The band Lions & Ghosts have a song called "Wilton House" about, yes, THE wilton house, where singer/guitarist Rick Parker lived with Perry, Eric, and Jane, among others. The band's drummer, Michael Murphy would later go on to play with Eric and Dave in Deconstruction in 1994.

Early Jane's guitarist Mark Pritchard still plays music. He has a band called Roman Wall and played guitar on the song "Philo Beddoe" on Eric Avery's 2008 solo album Help Wanted.

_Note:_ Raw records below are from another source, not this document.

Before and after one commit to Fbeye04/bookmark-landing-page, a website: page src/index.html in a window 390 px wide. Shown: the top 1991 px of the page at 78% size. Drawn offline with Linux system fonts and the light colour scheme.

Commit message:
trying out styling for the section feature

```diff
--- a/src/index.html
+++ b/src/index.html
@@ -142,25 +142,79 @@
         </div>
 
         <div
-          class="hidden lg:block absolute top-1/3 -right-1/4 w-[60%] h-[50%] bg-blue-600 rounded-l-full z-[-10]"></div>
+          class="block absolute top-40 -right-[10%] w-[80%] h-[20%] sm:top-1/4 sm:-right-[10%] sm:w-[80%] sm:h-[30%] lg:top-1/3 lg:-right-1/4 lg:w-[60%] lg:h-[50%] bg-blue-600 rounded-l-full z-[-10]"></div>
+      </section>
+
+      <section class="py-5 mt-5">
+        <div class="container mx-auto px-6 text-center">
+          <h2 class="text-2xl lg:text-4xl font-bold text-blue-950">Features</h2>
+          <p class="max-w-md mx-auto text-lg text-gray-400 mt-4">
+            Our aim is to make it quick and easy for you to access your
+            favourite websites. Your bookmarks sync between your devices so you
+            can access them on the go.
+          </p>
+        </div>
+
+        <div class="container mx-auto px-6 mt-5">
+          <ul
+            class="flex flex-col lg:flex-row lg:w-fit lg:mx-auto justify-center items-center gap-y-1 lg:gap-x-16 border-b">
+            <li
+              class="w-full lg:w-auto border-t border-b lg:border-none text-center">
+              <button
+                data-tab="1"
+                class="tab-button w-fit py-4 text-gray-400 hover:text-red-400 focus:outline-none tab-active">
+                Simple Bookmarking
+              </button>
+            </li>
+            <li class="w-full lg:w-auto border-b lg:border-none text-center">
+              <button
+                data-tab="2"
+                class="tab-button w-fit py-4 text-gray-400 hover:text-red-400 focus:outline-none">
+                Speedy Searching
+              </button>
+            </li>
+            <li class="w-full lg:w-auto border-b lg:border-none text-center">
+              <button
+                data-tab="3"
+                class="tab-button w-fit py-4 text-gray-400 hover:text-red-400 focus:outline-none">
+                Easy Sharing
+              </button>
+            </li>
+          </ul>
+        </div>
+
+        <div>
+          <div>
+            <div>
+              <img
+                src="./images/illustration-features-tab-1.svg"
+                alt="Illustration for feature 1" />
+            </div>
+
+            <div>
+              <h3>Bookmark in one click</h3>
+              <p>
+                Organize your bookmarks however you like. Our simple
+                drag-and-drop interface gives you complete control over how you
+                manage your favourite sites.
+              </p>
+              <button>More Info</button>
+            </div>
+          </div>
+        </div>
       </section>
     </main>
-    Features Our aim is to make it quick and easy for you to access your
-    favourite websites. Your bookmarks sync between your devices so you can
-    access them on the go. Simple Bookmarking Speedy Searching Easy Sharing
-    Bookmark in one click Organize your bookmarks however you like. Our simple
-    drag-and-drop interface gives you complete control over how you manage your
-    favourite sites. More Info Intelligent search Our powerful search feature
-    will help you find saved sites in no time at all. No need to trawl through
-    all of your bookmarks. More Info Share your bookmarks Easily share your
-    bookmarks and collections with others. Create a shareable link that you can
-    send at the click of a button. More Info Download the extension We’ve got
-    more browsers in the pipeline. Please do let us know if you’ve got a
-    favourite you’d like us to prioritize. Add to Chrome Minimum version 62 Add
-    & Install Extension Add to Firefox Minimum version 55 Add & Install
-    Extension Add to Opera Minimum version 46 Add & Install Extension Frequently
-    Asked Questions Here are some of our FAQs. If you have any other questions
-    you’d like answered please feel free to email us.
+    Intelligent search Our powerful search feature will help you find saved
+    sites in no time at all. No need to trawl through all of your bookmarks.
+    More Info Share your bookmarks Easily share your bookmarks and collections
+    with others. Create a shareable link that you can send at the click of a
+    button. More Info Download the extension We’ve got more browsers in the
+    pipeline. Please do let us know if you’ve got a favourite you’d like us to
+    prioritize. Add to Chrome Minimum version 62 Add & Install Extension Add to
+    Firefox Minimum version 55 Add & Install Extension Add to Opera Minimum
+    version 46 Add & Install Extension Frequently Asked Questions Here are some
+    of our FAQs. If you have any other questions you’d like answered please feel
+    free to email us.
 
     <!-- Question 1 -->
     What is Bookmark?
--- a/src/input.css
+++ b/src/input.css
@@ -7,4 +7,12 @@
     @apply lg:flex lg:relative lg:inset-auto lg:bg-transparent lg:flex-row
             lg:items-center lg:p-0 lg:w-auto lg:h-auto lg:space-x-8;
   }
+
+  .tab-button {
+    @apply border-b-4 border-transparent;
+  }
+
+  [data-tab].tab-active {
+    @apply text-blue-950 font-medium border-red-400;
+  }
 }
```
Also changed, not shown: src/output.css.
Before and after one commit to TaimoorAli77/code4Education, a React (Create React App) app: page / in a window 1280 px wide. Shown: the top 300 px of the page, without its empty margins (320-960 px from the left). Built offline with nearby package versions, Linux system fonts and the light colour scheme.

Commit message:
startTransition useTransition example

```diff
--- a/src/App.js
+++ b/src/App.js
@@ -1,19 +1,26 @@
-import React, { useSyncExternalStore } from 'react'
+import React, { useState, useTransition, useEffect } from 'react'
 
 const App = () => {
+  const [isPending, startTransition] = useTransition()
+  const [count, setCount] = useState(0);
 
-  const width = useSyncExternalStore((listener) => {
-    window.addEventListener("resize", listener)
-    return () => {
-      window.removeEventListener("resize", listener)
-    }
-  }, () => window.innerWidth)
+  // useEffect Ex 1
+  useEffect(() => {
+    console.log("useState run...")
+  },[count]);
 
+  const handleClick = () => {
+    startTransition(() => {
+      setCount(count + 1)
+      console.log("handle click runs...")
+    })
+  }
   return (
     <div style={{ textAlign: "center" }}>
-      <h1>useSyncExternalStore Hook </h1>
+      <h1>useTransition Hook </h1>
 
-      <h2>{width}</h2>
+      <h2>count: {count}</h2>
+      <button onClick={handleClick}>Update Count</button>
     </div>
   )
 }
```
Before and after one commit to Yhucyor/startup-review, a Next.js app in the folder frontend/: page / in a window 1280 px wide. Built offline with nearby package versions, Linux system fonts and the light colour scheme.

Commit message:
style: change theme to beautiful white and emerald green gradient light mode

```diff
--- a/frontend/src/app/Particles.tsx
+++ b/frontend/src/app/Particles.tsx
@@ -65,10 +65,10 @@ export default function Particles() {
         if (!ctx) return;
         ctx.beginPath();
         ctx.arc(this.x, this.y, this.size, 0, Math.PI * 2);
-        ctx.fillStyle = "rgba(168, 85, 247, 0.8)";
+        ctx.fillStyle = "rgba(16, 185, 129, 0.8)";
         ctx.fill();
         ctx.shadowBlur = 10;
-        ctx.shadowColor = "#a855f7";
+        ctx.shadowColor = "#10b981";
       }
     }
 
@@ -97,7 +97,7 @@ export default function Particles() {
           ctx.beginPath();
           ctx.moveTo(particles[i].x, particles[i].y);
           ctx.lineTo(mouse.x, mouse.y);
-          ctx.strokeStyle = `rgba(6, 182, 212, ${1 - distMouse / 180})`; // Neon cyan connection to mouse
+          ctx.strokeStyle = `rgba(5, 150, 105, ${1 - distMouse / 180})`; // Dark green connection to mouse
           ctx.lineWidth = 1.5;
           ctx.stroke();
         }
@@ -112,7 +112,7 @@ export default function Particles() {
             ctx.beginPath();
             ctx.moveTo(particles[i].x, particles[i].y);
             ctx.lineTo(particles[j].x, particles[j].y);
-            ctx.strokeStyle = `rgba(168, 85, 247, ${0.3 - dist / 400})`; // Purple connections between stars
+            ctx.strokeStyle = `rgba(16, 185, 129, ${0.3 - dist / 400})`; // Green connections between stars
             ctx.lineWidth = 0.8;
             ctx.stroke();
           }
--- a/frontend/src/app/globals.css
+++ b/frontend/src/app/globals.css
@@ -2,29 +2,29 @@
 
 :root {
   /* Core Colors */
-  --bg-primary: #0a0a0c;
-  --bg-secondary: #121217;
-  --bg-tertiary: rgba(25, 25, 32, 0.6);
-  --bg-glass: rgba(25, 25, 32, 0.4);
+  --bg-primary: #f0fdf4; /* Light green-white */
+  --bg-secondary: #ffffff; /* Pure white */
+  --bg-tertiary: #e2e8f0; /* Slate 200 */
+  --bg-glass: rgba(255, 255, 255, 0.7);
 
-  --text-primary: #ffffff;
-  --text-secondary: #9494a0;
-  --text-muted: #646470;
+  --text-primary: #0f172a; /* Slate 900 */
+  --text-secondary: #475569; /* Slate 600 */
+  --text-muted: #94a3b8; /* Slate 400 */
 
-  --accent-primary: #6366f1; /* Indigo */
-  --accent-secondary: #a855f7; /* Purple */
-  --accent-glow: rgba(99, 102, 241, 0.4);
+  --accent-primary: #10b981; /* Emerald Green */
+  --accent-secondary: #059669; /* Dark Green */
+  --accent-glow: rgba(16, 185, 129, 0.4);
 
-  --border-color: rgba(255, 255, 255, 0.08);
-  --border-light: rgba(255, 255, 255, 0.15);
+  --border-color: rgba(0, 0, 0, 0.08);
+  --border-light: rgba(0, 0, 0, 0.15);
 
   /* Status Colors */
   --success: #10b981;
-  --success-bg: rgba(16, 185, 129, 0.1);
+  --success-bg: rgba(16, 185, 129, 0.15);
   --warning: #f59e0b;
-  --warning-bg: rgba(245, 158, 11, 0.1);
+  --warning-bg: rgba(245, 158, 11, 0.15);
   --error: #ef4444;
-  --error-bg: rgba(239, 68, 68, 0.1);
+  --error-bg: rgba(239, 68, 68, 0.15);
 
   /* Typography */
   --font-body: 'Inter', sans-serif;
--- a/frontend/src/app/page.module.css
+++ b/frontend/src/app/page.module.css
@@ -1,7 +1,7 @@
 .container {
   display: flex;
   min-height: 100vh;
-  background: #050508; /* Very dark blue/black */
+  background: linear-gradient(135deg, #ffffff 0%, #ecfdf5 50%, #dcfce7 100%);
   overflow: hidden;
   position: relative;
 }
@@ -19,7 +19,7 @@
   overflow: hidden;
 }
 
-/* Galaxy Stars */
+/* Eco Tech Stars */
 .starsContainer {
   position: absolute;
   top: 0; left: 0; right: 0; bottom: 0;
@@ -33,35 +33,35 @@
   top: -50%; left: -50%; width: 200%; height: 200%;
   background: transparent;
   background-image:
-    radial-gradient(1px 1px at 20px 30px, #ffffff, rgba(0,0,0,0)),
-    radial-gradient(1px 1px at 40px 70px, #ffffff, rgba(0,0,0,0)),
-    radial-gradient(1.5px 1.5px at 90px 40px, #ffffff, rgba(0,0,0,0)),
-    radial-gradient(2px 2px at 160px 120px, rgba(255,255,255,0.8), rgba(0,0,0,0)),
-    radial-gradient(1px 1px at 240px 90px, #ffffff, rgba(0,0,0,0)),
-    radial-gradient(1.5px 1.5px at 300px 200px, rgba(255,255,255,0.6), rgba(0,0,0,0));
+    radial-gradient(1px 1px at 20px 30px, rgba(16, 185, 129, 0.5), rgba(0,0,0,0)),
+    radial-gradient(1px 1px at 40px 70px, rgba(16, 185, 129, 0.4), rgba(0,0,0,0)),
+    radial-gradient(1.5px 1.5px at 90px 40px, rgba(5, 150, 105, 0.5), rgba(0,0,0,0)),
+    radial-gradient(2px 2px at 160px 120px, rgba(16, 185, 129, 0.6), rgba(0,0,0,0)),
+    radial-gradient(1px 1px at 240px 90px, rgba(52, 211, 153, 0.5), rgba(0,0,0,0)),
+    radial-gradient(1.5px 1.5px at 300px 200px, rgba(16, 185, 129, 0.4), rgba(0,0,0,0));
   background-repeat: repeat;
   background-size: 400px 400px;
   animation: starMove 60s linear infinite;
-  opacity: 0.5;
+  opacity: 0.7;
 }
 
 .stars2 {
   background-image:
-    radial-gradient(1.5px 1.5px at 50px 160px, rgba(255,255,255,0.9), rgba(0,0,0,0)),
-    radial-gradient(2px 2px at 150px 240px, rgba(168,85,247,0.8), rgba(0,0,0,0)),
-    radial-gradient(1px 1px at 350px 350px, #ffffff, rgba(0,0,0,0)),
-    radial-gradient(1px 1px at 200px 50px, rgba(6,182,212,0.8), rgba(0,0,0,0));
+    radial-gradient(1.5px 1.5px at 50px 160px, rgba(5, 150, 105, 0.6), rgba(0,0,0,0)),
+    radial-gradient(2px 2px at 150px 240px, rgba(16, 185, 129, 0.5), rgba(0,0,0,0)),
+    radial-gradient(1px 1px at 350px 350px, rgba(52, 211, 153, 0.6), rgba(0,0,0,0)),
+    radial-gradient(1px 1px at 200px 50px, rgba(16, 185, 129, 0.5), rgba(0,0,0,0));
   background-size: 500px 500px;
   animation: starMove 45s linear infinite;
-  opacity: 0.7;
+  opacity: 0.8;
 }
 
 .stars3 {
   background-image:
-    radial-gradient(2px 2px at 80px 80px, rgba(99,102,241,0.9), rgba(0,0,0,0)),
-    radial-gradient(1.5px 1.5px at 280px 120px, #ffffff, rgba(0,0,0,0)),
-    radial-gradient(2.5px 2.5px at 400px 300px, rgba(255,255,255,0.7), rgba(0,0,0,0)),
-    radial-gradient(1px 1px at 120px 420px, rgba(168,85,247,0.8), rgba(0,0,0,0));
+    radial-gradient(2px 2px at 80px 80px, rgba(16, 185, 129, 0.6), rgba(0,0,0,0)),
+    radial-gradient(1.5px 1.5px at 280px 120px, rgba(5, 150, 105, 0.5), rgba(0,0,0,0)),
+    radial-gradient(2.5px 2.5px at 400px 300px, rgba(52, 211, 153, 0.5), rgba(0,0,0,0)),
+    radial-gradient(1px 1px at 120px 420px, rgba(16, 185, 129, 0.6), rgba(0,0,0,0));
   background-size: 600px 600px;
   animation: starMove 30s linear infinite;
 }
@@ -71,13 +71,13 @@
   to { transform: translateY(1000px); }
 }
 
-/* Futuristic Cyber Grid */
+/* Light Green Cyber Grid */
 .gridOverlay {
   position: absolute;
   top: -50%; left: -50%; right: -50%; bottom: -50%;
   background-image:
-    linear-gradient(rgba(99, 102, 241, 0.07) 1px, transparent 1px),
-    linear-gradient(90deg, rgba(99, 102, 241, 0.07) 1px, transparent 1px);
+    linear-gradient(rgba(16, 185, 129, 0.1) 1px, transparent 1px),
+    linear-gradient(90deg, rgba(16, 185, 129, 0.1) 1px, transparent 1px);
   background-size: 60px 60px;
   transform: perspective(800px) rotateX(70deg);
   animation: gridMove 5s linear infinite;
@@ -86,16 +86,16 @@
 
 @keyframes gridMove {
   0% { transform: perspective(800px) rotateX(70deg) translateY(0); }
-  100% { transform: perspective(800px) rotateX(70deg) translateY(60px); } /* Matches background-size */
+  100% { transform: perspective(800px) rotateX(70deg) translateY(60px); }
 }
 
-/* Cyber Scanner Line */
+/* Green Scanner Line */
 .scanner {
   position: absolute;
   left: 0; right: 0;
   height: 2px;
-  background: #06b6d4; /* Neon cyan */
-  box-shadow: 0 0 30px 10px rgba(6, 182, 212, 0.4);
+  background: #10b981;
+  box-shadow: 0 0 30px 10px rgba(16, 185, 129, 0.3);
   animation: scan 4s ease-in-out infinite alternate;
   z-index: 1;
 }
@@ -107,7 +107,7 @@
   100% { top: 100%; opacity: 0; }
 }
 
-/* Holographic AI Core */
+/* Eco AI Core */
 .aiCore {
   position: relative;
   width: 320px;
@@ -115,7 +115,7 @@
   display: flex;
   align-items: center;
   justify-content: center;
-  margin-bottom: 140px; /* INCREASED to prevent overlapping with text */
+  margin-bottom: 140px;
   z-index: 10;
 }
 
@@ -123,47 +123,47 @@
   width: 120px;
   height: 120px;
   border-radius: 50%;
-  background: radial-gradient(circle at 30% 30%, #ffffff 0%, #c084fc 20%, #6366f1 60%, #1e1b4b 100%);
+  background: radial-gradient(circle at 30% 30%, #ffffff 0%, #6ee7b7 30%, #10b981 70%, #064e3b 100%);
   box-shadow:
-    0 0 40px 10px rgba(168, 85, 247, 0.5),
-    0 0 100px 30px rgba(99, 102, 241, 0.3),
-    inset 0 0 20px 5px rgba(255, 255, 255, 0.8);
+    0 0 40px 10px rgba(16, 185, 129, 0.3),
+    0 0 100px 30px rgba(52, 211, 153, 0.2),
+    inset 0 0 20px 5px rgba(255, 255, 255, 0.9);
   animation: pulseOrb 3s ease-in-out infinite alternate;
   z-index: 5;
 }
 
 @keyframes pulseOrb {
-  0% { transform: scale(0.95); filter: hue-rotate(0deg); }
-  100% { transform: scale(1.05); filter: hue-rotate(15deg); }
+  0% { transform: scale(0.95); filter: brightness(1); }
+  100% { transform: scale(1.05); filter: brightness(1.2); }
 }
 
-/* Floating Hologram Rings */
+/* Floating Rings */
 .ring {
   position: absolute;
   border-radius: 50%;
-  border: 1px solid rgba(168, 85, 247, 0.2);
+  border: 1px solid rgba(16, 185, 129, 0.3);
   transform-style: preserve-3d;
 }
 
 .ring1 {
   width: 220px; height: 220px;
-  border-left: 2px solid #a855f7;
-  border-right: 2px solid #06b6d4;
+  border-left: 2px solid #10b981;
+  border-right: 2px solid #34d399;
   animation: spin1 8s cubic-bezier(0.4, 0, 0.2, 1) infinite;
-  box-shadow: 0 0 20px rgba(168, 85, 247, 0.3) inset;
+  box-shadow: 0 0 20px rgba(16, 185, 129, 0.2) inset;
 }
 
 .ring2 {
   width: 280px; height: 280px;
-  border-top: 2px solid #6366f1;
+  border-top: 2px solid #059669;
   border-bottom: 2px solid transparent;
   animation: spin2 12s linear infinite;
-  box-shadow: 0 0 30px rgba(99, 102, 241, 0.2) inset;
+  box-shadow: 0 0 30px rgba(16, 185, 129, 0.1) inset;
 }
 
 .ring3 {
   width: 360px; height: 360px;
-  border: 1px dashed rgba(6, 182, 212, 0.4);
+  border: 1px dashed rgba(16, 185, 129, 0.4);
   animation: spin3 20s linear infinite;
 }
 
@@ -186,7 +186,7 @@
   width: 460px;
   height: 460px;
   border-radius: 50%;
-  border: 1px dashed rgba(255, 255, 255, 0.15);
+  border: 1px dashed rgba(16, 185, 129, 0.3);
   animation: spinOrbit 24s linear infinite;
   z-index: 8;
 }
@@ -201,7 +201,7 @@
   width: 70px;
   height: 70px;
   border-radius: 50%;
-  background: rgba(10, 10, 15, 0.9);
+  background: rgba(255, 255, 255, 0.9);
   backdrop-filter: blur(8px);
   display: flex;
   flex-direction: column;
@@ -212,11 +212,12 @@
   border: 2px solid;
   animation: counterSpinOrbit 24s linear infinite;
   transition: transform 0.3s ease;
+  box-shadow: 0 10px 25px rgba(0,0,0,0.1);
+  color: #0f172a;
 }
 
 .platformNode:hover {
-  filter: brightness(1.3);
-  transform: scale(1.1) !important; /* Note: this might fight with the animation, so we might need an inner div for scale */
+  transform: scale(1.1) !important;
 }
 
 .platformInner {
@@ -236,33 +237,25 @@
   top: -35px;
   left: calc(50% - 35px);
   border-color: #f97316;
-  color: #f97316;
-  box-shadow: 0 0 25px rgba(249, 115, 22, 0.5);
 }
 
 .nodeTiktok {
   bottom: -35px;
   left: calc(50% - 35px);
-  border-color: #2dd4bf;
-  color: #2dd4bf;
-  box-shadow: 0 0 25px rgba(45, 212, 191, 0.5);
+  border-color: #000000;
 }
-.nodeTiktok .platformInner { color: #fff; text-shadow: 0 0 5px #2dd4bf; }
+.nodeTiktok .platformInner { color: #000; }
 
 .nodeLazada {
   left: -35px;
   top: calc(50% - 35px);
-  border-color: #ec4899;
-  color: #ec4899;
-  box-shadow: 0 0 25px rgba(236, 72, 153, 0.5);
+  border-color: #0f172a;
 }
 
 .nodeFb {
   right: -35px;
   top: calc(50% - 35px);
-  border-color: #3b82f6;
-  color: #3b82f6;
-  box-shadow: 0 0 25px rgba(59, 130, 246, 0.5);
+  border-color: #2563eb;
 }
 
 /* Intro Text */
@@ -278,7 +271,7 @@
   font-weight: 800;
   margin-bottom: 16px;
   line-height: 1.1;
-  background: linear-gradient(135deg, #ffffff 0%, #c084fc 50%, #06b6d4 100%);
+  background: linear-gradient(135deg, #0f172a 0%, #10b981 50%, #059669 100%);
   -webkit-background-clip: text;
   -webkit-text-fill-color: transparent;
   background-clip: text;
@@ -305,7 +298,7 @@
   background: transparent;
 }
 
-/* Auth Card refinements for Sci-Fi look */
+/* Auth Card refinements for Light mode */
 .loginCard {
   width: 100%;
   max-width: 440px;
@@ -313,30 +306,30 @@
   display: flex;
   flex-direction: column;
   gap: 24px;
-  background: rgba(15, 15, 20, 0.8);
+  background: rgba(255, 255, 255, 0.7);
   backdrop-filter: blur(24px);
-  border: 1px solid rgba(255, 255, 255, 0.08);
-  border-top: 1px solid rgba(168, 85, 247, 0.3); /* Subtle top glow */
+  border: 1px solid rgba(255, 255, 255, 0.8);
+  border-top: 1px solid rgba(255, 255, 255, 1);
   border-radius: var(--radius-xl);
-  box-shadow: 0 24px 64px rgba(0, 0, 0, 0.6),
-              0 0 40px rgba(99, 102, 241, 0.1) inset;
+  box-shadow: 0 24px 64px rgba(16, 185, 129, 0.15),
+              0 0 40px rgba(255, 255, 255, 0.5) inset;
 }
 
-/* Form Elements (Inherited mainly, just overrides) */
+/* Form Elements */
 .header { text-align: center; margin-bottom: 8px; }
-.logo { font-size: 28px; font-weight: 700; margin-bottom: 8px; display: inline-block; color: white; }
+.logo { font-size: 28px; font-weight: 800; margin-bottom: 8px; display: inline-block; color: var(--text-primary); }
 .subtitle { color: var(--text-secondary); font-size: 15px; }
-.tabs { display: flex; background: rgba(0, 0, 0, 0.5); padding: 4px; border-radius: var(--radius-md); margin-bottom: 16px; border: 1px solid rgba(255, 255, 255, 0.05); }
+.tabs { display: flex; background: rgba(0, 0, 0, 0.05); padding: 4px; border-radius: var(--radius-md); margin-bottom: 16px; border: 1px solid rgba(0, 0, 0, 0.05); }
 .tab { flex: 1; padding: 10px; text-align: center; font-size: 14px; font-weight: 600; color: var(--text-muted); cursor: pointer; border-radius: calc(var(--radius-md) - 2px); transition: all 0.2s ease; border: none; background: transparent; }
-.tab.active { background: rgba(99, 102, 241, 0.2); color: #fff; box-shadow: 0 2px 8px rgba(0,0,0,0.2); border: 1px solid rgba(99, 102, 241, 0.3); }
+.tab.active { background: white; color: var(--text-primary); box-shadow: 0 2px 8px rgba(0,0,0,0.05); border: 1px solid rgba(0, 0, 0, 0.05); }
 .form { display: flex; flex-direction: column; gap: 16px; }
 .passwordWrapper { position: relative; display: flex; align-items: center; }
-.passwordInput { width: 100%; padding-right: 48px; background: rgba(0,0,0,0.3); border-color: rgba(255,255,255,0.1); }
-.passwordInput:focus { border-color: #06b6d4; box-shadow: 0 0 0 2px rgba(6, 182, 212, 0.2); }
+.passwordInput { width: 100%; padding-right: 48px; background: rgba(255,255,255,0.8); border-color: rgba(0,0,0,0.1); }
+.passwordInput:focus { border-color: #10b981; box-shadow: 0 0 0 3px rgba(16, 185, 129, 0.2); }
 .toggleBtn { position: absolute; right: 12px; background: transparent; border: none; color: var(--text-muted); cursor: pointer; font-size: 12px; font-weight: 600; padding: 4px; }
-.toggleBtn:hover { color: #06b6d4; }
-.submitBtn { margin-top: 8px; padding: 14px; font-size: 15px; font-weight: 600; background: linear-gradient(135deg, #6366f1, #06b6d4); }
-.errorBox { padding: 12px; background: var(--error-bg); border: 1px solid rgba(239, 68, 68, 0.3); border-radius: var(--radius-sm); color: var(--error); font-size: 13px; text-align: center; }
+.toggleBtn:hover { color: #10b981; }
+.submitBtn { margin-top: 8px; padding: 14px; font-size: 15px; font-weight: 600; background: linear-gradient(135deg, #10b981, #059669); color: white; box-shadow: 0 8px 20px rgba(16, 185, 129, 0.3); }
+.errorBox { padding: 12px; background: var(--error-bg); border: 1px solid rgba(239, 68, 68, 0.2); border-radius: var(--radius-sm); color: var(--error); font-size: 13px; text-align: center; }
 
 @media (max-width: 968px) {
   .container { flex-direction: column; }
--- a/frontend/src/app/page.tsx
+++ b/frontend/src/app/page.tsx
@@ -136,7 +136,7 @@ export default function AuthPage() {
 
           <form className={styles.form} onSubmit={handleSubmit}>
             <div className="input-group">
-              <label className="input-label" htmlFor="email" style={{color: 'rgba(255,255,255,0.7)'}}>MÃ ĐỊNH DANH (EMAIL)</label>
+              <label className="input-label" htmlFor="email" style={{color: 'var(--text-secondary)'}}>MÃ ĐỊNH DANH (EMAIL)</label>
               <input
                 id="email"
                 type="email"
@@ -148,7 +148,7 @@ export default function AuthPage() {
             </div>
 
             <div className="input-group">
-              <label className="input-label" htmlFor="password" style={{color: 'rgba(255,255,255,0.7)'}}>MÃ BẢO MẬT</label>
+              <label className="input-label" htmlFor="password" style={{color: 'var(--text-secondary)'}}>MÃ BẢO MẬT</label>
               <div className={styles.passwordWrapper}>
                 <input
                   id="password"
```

Falling James was briefly married to Courtney Love, before Kurt. Courtney's band Hole released an album called Celebrity Skin in 1998. Celebrity Skin, the band she lifted the name from, also played the ranch party with Scrunge and Psi Com, and they later opened for Jane's Addiction around the time of Nothing's Shocking.

Dino Paredes did album art direction for Celebrity Skin (the band, not the Hole album) and Psi Com. He was also supposedly Psi Com's bassist for a very short time. He was later in a band called Red Temple Spirits.

There's an Alice Cooper tribute CD called Welcome To Our Nightmare released by Triple X Records in 1993 that features some musicians I've mentioned here, including Don Bolles, Jula Bell, Stephen Perkins (as part of the one-off band Cold Ethyl)... and most curiously, a track from the band Carnival Art features someone conspicuously credited only as "Ed" on guitar. Turns out this is Ed Dobrydnio, the early Jane's guitarist. Carnival Art, which also featured Brian Bell later of Weezer, put out a handful of releases between 1989 and 1992. Ed has pretty much vanished since.

There is a Jane's Addiction bootleg vinyl double LP called Mephisto Demos which includes a few early Jane's demos, plus several songs from some unknown band (which an unsuspecting buyer would be lead to believe was Jane's Addiction). There was a time when some fans speculated that these demos were from Flower Quartet or some other early band of a Jane's member, but they aren't
. For the complete unraveling of the mystery songs, click here.

Flower Quartet (Chris Shepard and Jack Gould)

psi-com Psi Com

dizastre Dizastre

Carnival Art (Ed Dobrydnio on the far right, I think)

Yellow Dog Contract (Eric in the background, far right)

Jane's Addiction Jane's Addiction

general music info:
Trouser Press
band specific:
Jane's Addiction
Psi Com
Polar Bear

Black Angel's Death Song